─── Dataset records

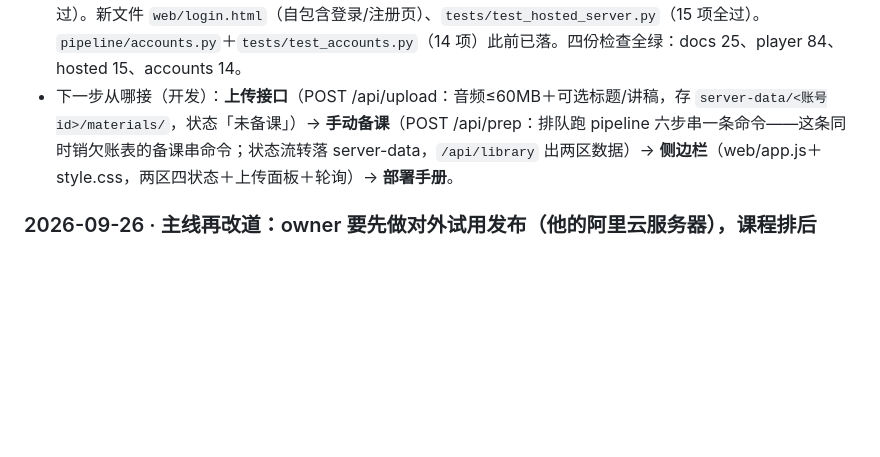
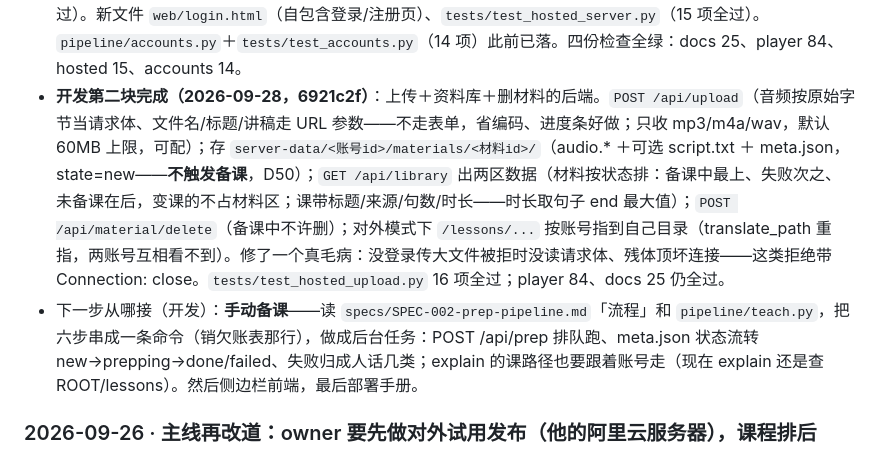
Before and after one commit to wzz427/listeningmaster, a Markdown page: docs/handoff.md, the part around the change. GitHub-like rendering; blank space fills up the shorter version.

Commit message:
交接页记第二块完成与备课任务的接续点（explain 课路径要跟账号走）

```diff
--- a/docs/handoff.md
+++ b/docs/handoff.md
@@ -20,7 +20,8 @@
 - 动工第一块已完成：`pipeline/accounts.py`（邮箱注册要邀请码、登录发会话 30 天、连错 10 次锁 10 分钟、密码只存 PBKDF2 哈希、会话落盘重启不掉线、账号目录用邮箱哈希短 id）＋ `tests/test_accounts.py`（14 项全过）；`server-data/`、`server-config.json` 进 .gitignore；architecture.md 登记两个新文件。
 - 下一步从哪接（最新）：**接 serve.py 对外模式**——登录页（web/ 加一个登录视图）、`/api/register` `/api/login` `/api/logout` 接 accounts.py、会话 cookie 挡全站、noindex、限流；然后上传接口＋**手动备课**（owner 2026-09-28 加的要求：上传和备课不联动，材料生命周期 未备课→备课中→已备好/失败可重试，D50、SPEC-009 v3 两区四状态）；然后侧边栏（数据源 `/api/library`：材料带状态、课带元数据）；最后部署手册。上线前 owner 亲口说「上」。
 - **开发第一块完成（2026-09-28，提交见 git）**：`pipeline/serve.py` 重写加对外模式（--hosted，读 `server-config.json`）——没会话页面/音频/接口全挡（303 去登录页或 401）、注册（邀请码）即登录、登出、noindex、POST 每 IP 每分钟 30 次（反代下取 X-Forwarded-For）、换版本机制关闭（version 报 hosted、/api/update 404）、Windows 端口独占锁只在本地模式生效；本地模式行为不变（test_player 84 项全过）。新文件 `web/login.html`（自包含登录/注册页）、`tests/test_hosted_server.py`（15 项全过）。`pipeline/accounts.py`＋`tests/test_accounts.py`（14 项）此前已落。四份检查全绿：docs 25、player 84、hosted 15、accounts 14。
-- 下一步从哪接（开发）：**上传接口**（POST /api/upload：音频≤60MB＋可选标题/讲稿，存 `server-data/<账号id>/materials/`，状态「未备课」）→ **手动备课**（POST /api/prep：排队跑 pipeline 六步串一条命令——这条同时销欠账表的备课串命令；状态流转落 server-data，`/api/library` 出两区数据）→ **侧边栏**（web/app.js＋style.css，两区四状态＋上传面板＋轮询）→ **部署手册**。
+- **开发第二块完成（2026-09-28，6921c2f）**：上传＋资料库＋删材料的后端。`POST /api/upload`（音频按原始字节当请求体、文件名/标题/讲稿走 URL 参数——不走表单，省编码、进度条好做；只收 mp3/m4a/wav，默认 60MB 上限，可配）；存 `server-data/<账号id>/materials/<材料id>/`（audio.* ＋可选 script.txt ＋ meta.json，state=new——**不触发备课**，D50）；`GET /api/library` 出两区数据（材料按状态排：备课中最上、失败次之、未备课在后，变课的不占材料区；课带标题/来源/句数/时长——时长取句子 end 最大值）；`POST /api/material/delete`（备课中不许删）；对外模式下 `/lessons/...` 按账号指到自己目录（translate_path 重指，两账号互相看不到）。修了一个真毛病：没登录传大文件被拒时没读请求体、残体顶坏连接——这类拒绝带 Connection: close。`tests/test_hosted_upload.py` 16 项全过；player 84、docs 25 仍全过。
+- 下一步从哪接（开发）：**手动备课**——读 `specs/SPEC-002-prep-pipeline.md`「流程」和 `pipeline/teach.py`，把六步串成一条命令（销欠账表那行），做成后台任务：POST /api/prep 排队跑、meta.json 状态流转 new→prepping→done/failed、失败归成人话几类；explain 的课路径也要跟着账号走（现在 explain 还是查 ROOT/lessons）。然后侧边栏前端，最后部署手册。
 
 ### 2026-09-26 · 主线再改道：owner 要先做对外试用发布（他的阿里云服务器），课程排后
 
```
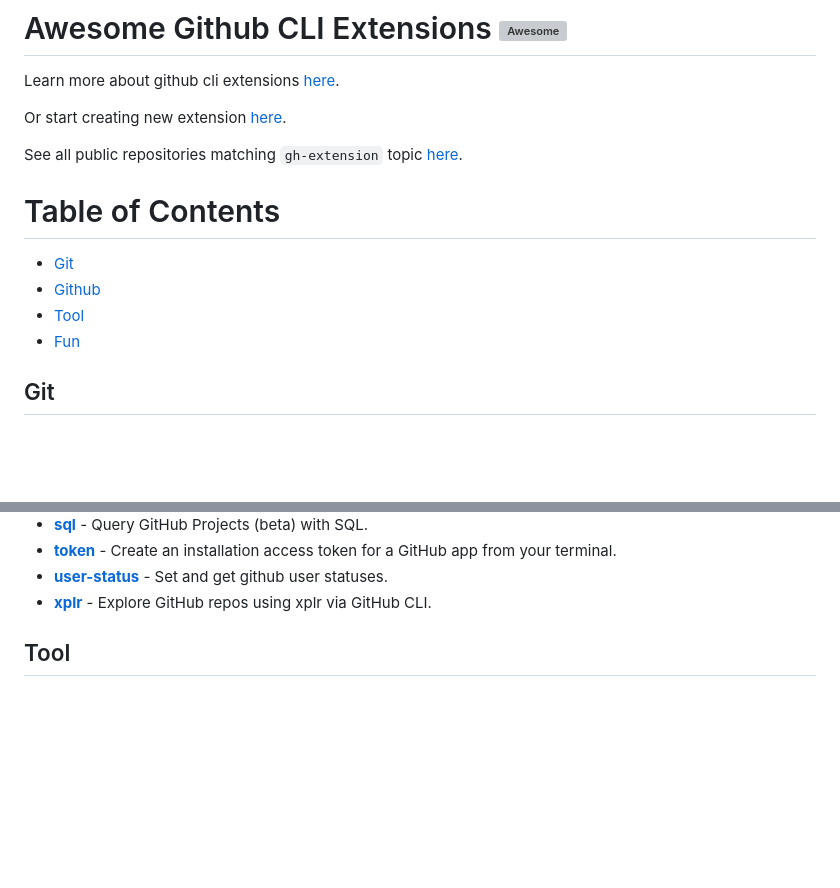
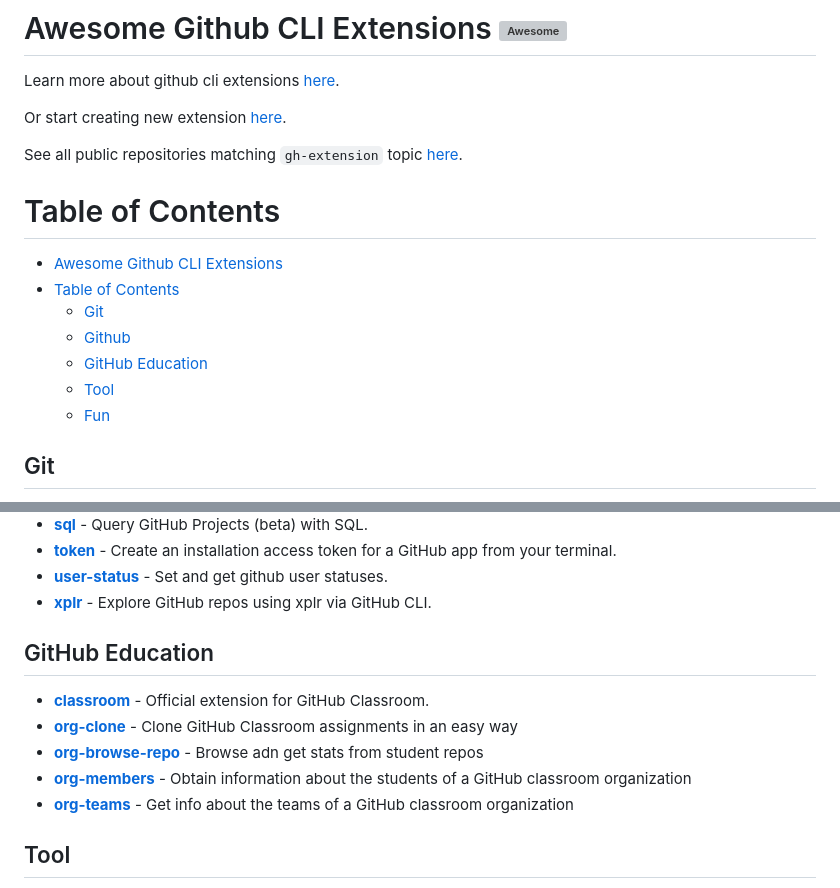
Before and after one commit to kodepandai/awesome-gh-cli-extensions, a Markdown page: README.md, 2 parts joined by grey strips. GitHub-like rendering; blank space fills up the shorter version; grey boxes are pictures that could not be loaded.

Commit message:
added github education section

```diff
--- a/README.md
+++ b/README.md
@@ -8,10 +8,13 @@ See all public repositories matching `gh-extension` topic [here](https://github.
 
 Table of Contents
 =================
-* [Git](#git)
-* [Github](#github)
-* [Tool](#tool)
-* [Fun](#fun)
+- [Awesome Github CLI Extensions ](#awesome-github-cli-extensions-)
+- [Table of Contents](#table-of-contents)
+  - [Git](#git)
+  - [Github](#github)
+  - [GitHub Education](#github-education)
+  - [Tool](#tool)
+  - [Fun](#fun)
 
 ## Git
 * [**branch**](https://github.com/mislav/gh-branch) - Extension for fuzzy finding, quickly switching between and deleting branches.
@@ -48,6 +51,14 @@ Table of Contents
 * [**token**](https://github.com/Link-/gh-token) -  Create an installation access token for a GitHub app from your terminal.
 * [**user-status**](https://github.com/vilmibm/gh-user-status) - Set and get github user statuses.
 * [**xplr**](https://github.com/sayanarijit/gh-xplr) - Explore GitHub repos using xplr via GitHub CLI.
+
+## GitHub Education
+
+* [**classroom**](https://github.com/github/gh-classroom) - Official extension for GitHub Classroom.
+* [**org-clone**](https://github.com/gh-cli-for-education/gh-org-clone) - Clone GitHub Classroom assignments in an easy way
+* [**org-browse-repo**](https://github.com/gh-cli-for-education/gh-org-browse-repo) -  Browse adn get stats from student repos
+* [**org-members**](https://github.com/gh-cli-for-education/gh-org-members) - Obtain  information about the students of a GitHub classroom organization
+* [**org-teams**](https://github.com/gh-cli-for-education/gh-org-teams) - Get info about the teams of a GitHub classroom organization
 
 ## Tool
 * [**changelog**](https://github.com/chelnak/gh-changelog) - Extension for creating changelogs that adhere to the [keep a changelog](https://keepachangelog.com/en/1.0.0/) specification.
```
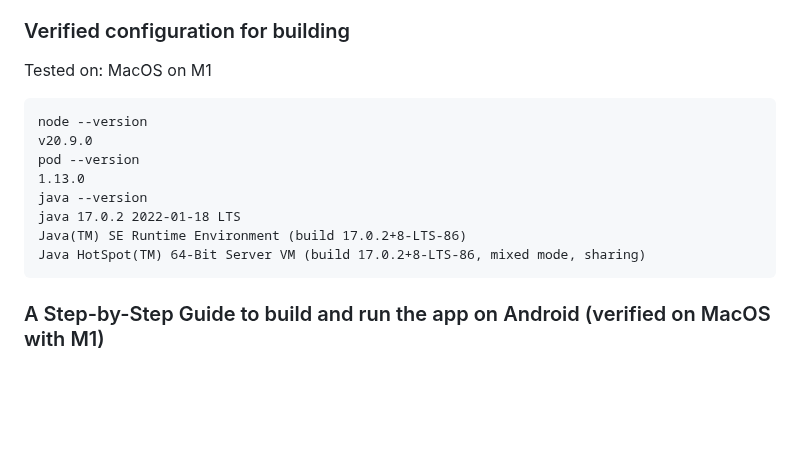
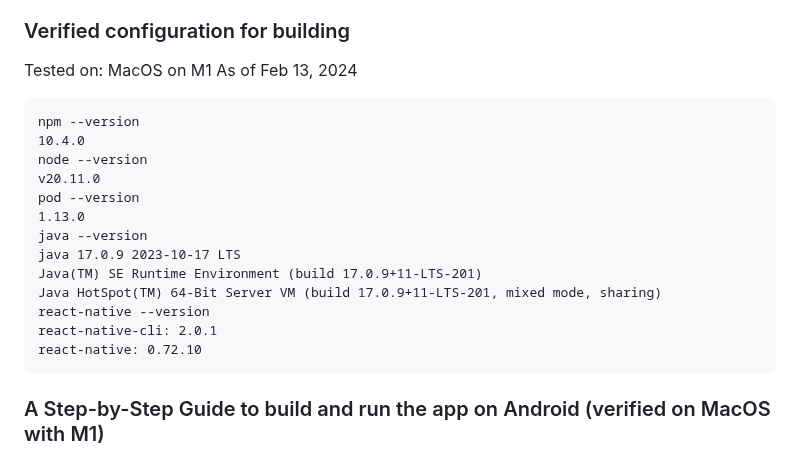
Before and after one commit to AmericaSCORESBayArea/AmericaScores-CoachApp, a Markdown page: README.md, the part around the change. Rendered like a GitHub page; blank space fills up the shorter version.

Commit message:
Update README.md with latest known good versions
npm
node
react-native
pod

````diff
--- a/README.md
+++ b/README.md
@@ -15,16 +15,21 @@ Please stick to the verified versions of the dependencies unless you are prepare
 ### Verified configuration for building
 
 Tested on: MacOS on M1
-
+As of Feb 13, 2024
 ```
+npm --version
+10.4.0
 node --version
-v20.9.0
+v20.11.0
 pod --version
 1.13.0
 java --version
-java 17.0.2 2022-01-18 LTS
-Java(TM) SE Runtime Environment (build 17.0.2+8-LTS-86)
-Java HotSpot(TM) 64-Bit Server VM (build 17.0.2+8-LTS-86, mixed mode, sharing)
+java 17.0.9 2023-10-17 LTS
+Java(TM) SE Runtime Environment (build 17.0.9+11-LTS-201)
+Java HotSpot(TM) 64-Bit Server VM (build 17.0.9+11-LTS-201, mixed mode, sharing)
+react-native --version
+react-native-cli: 2.0.1
+react-native: 0.72.10
 ```
 
 ### A Step-by-Step Guide to build and run the app on Android (verified on MacOS with M1)
````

──────

Work task
Without including any pictures, repeat the records above exactly.

Solution for this exercise
Before and after one commit to wzz427/listeningmaster, a Markdown page: docs/handoff.md, the part around the change. GitHub-like rendering; blank space fills up the shorter version.

Commit message:
交接页记第二块完成与备课任务的接续点（explain 课路径要跟账号走）

```diff
--- a/docs/handoff.md
+++ b/docs/handoff.md
@@ -20,7 +20,8 @@
 - 动工第一块已完成：`pipeline/accounts.py`（邮箱注册要邀请码、登录发会话 30 天、连错 10 次锁 10 分钟、密码只存 PBKDF2 哈希、会话落盘重启不掉线、账号目录用邮箱哈希短 id）＋ `tests/test_accounts.py`（14 项全过）；`server-data/`、`server-config.json` 进 .gitignore；architecture.md 登记两个新文件。
 - 下一步从哪接（最新）：**接 serve.py 对外模式**——登录页（web/ 加一个登录视图）、`/api/register` `/api/login` `/api/logout` 接 accounts.py、会话 cookie 挡全站、noindex、限流；然后上传接口＋**手动备课**（owner 2026-09-28 加的要求：上传和备课不联动，材料生命周期 未备课→备课中→已备好/失败可重试，D50、SPEC-009 v3 两区四状态）；然后侧边栏（数据源 `/api/library`：材料带状态、课带元数据）；最后部署手册。上线前 owner 亲口说「上」。
 - **开发第一块完成（2026-09-28，提交见 git）**：`pipeline/serve.py` 重写加对外模式（--hosted，读 `server-config.json`）——没会话页面/音频/接口全挡（303 去登录页或 401）、注册（邀请码）即登录、登出、noindex、POST 每 IP 每分钟 30 次（反代下取 X-Forwarded-For）、换版本机制关闭（version 报 hosted、/api/update 404）、Windows 端口独占锁只在本地模式生效；本地模式行为不变（test_player 84 项全过）。新文件 `web/login.html`（自包含登录/注册页）、`tests/test_hosted_server.py`（15 项全过）。`pipeline/accounts.py`＋`tests/test_accounts.py`（14 项）此前已落。四份检查全绿：docs 25、player 84、hosted 15、accounts 14。
-- 下一步从哪接（开发）：**上传接口**（POST /api/upload：音频≤60MB＋可选标题/讲稿，存 `server-data/<账号id>/materials/`，状态「未备课」）→ **手动备课**（POST /api/prep：排队跑 pipeline 六步串一条命令——这条同时销欠账表的备课串命令；状态流转落 server-data，`/api/library` 出两区数据）→ **侧边栏**（web/app.js＋style.css，两区四状态＋上传面板＋轮询）→ **部署手册**。
+- **开发第二块完成（2026-09-28，6921c2f）**：上传＋资料库＋删材料的后端。`POST /api/upload`（音频按原始字节当请求体、文件名/标题/讲稿走 URL 参数——不走表单，省编码、进度条好做；只收 mp3/m4a/wav，默认 60MB 上限，可配）；存 `server-data/<账号id>/materials/<材料id>/`（audio.* ＋可选 script.txt ＋ meta.json，state=new——**不触发备课**，D50）；`GET /api/library` 出两区数据（材料按状态排：备课中最上、失败次之、未备课在后，变课的不占材料区；课带标题/来源/句数/时长——时长取句子 end 最大值）；`POST /api/material/delete`（备课中不许删）；对外模式下 `/lessons/...` 按账号指到自己目录（translate_path 重指，两账号互相看不到）。修了一个真毛病：没登录传大文件被拒时没读请求体、残体顶坏连接——这类拒绝带 Connection: close。`tests/test_hosted_upload.py` 16 项全过；player 84、docs 25 仍全过。
+- 下一步从哪接（开发）：**手动备课**——读 `specs/SPEC-002-prep-pipeline.md`「流程」和 `pipeline/teach.py`，把六步串成一条命令（销欠账表那行），做成后台任务：POST /api/prep 排队跑、meta.json 状态流转 new→prepping→done/failed、失败归成人话几类；explain 的课路径也要跟着账号走（现在 explain 还是查 ROOT/lessons）。然后侧边栏前端，最后部署手册。
 
 ### 2026-09-26 · 主线再改道：owner 要先做对外试用发布（他的阿里云服务器），课程排后
 
```
Before and after one commit to kodepandai/awesome-gh-cli-extensions, a Markdown page: README.md, 2 parts joined by grey strips. GitHub-like rendering; blank space fills up the shorter version; grey boxes are pictures that could not be loaded.

Commit message:
added github education section

```diff
--- a/README.md
+++ b/README.md
@@ -8,10 +8,13 @@ See all public repositories matching `gh-extension` topic [here](https://github.
 
 Table of Contents
 =================
-* [Git](#git)
-* [Github](#github)
-* [Tool](#tool)
-* [Fun](#fun)
+- [Awesome Github CLI Extensions ](#awesome-github-cli-extensions-)
+- [Table of Contents](#table-of-contents)
+  - [Git](#git)
+  - [Github](#github)
+  - [GitHub Education](#github-education)
+  - [Tool](#tool)
+  - [Fun](#fun)
 
 ## Git
 * [**branch**](https://github.com/mislav/gh-branch) - Extension for fuzzy finding, quickly switching between and deleting branches.
@@ -48,6 +51,14 @@ Table of Contents
 * [**token**](https://github.com/Link-/gh-token) -  Create an installation access token for a GitHub app from your terminal.
 * [**user-status**](https://github.com/vilmibm/gh-user-status) - Set and get github user statuses.
 * [**xplr**](https://github.com/sayanarijit/gh-xplr) - Explore GitHub repos using xplr via GitHub CLI.
+
+## GitHub Education
+
+* [**classroom**](https://github.com/github/gh-classroom) - Official extension for GitHub Classroom.
+* [**org-clone**](https://github.com/gh-cli-for-education/gh-org-clone) - Clone GitHub Classroom assignments in an easy way
+* [**org-browse-repo**](https://github.com/gh-cli-for-education/gh-org-browse-repo) -  Browse adn get stats from student repos
+* [**org-members**](https://github.com/gh-cli-for-education/gh-org-members) - Obtain  information about the students of a GitHub classroom organization
+* [**org-teams**](https://github.com/gh-cli-for-education/gh-org-teams) - Get info about the teams of a GitHub classroom organization
 
 ## Tool
 * [**changelog**](https://github.com/chelnak/gh-changelog) - Extension for creating changelogs that adhere to the [keep a changelog](https://keepachangelog.com/en/1.0.0/) specification.
```
Before and after one commit to AmericaSCORESBayArea/AmericaScores-CoachApp, a Markdown page: README.md, the part around the change. Rendered like a GitHub page; blank space fills up the shorter version.

Commit message:
Update README.md with latest known good versions
npm
node
react-native
pod

````diff
--- a/README.md
+++ b/README.md
@@ -15,16 +15,21 @@ Please stick to the verified versions of the dependencies unless you are prepare
 ### Verified configuration for building
 
 Tested on: MacOS on M1
-
+As of Feb 13, 2024
 ```
+npm --version
+10.4.0
 node --version
-v20.9.0
+v20.11.0
 pod --version
 1.13.0
 java --version
-java 17.0.2 2022-01-18 LTS
-Java(TM) SE Runtime Environment (build 17.0.2+8-LTS-86)
-Java HotSpot(TM) 64-Bit Server VM (build 17.0.2+8-LTS-86, mixed mode, sharing)
+java 17.0.9 2023-10-17 LTS
+Java(TM) SE Runtime Environment (build 17.0.9+11-LTS-201)
+Java HotSpot(TM) 64-Bit Server VM (build 17.0.9+11-LTS-201, mixed mode, sharing)
+react-native --version
+react-native-cli: 2.0.1
+react-native: 0.72.10
 ```
 
 ### A Step-by-Step Guide to build and run the app on Android (verified on MacOS with M1)
````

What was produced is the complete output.